  • BQ Aquaris M10 Ubuntu Edition tablet - The heat is on
    Some investments are financial. Some are emotional. When it comes to Linux on tablets, my motives are mostly of the latter kind. I was super-excited to learn BQ was launching a tablet with Ubuntu, something that I have been waiting for a good solid three years now. We had the phone released last spring, and now there's a tablet. The cycle is almost complete. Now, as you know, I was only mildly pleased with the Ubuntu phone. It is a very neat product, but it is not yet as good as the competitors, across all shades of the usability spectrum. But this tablet promises a lot. Full HD, desktop-touch continuum, seamless usage model, and more. Let us have a look.
  • Kubuntu-16.04 — a review
    The kubuntu implementation of Plasma 5 seems to work quite well. It’s close to what I am seeing in other implementations. It includes the Libre Office software, rather than the KDE office suite. But most users will prefer that anyway. I’m not a big fan of the default menu. But the menu can easily be switched to one of the alternative forms. I’ve already done that, and am preferring the “launcher based on cascading popup menus”. If you are trying kubuntu, I suggest you experiment with the alternative formats to see which you prefer.
  • Ubuntu 16.04 LTS Review: Very Stable & Improved, Buggy Software Center, Though
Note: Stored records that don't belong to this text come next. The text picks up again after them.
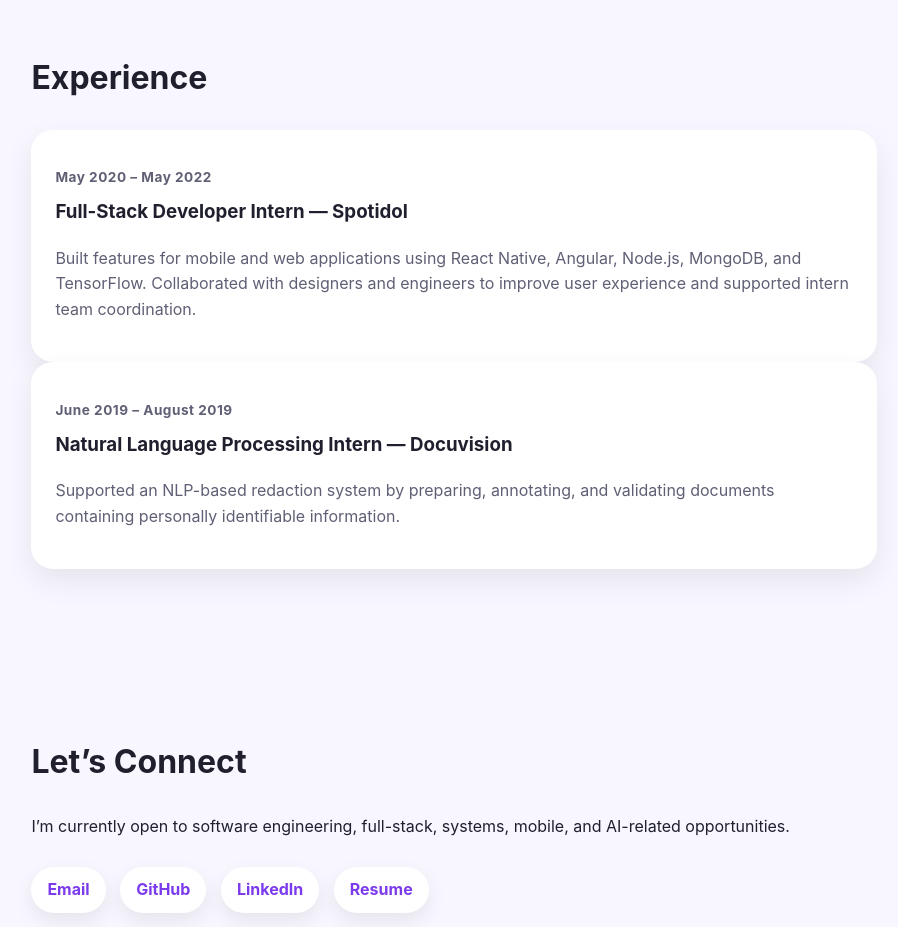
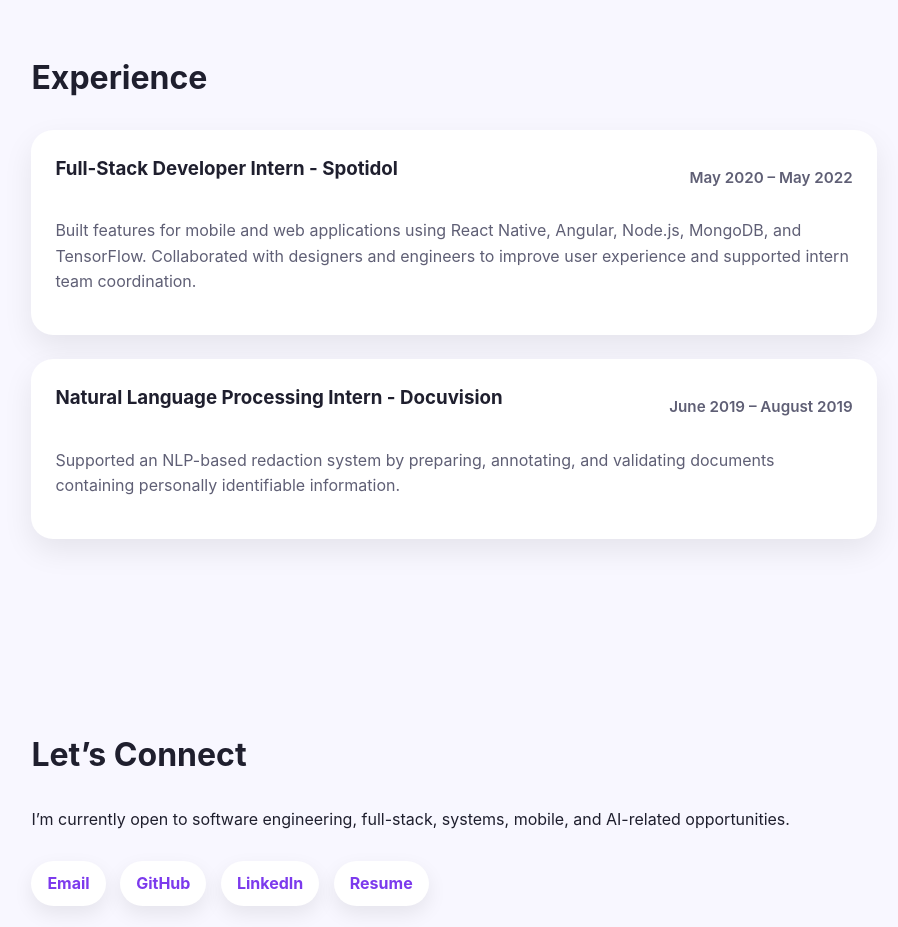
Before and after one commit to trisha-rajesh/trisha-rajesh.github.io, a plain HTML site: page index.html in a window 1280 px wide. Shown: the part 1800-2727 px from the top of the page, without its empty margins (186-1084 px from the left). Drawn offline with Linux system fonts and the light colour scheme.

Commit message:
Fixed spacing issues Experience section

```diff
--- a/index.html
+++ b/index.html
@@ -88,9 +88,13 @@
 
   <section id="experience" class="reveal">
     <h2>Experience</h2>
-    <div class="card">
-      <p class="card-tag">May 2020 – May 2022</p>
-      <h3>Full-Stack Developer Intern — Spotidol</h3>
+
+    <div class="card experience-card">
+      <div class="experience-top">
+        <h3>Full-Stack Developer Intern - Spotidol</h3>
+        <span>May 2020 – May 2022</span>
+      </div>
+
       <p>
         Built features for mobile and web applications using React Native,
         Angular, Node.js, MongoDB, and TensorFlow. Collaborated with designers
@@ -99,9 +103,12 @@
       </p>
     </div>
 
-    <div class="card">
-      <p class="card-tag">June 2019 – August 2019</p>
-      <h3>Natural Language Processing Intern — Docuvision</h3>
+    <div class="card experience-card">
+      <div class="experience-top">
+        <h3>Natural Language Processing Intern - Docuvision</h3>
+        <span>June 2019 – August 2019</span>
+      </div>
+
       <p>
         Supported an NLP-based redaction system by preparing, annotating, and
         validating documents containing personally identifiable information.
--- a/style.css
+++ b/style.css
@@ -174,6 +174,26 @@ footer {
   }
 }
 
+.experience-card {
+  max-width: 850px;
+  margin-bottom: 24px;
+}
+
+.experience-top {
+  display: flex;
+  justify-content: space-between;
+  align-items: center;
+  gap: 20px;
+  flex-wrap: wrap;
+  margin-bottom: 10px;
+}
+
+.experience-top span {
+  color: var(--muted);
+  font-size: 0.95rem;
+  font-weight: 600;
+}
+
 .card-tag {
   color: var(--accent);
   font-size: 0.85rem;
```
    In almost all the occasions that I tested Ubuntu LTS releases, quite rightly so, they’ve always worked better than the non-LTS releases. And this Ubuntu 16.04 LTS, the 6th of such release is no exception. This one actually is even more impressive than the others because it has addressed some security related issues and even although not critical, subtle issues that I mentioned in the review. As far as the performance was concerned, Ubuntu 16.04 LTS was only largely outperformed by the memory usage where there is a large increase in memory usage. Other than that, those numbers look pretty good to me. That ‘.deb’ file issues with the Software Center is the only major concern that I can come up with. But I’m sure it’ll be fixed very soon.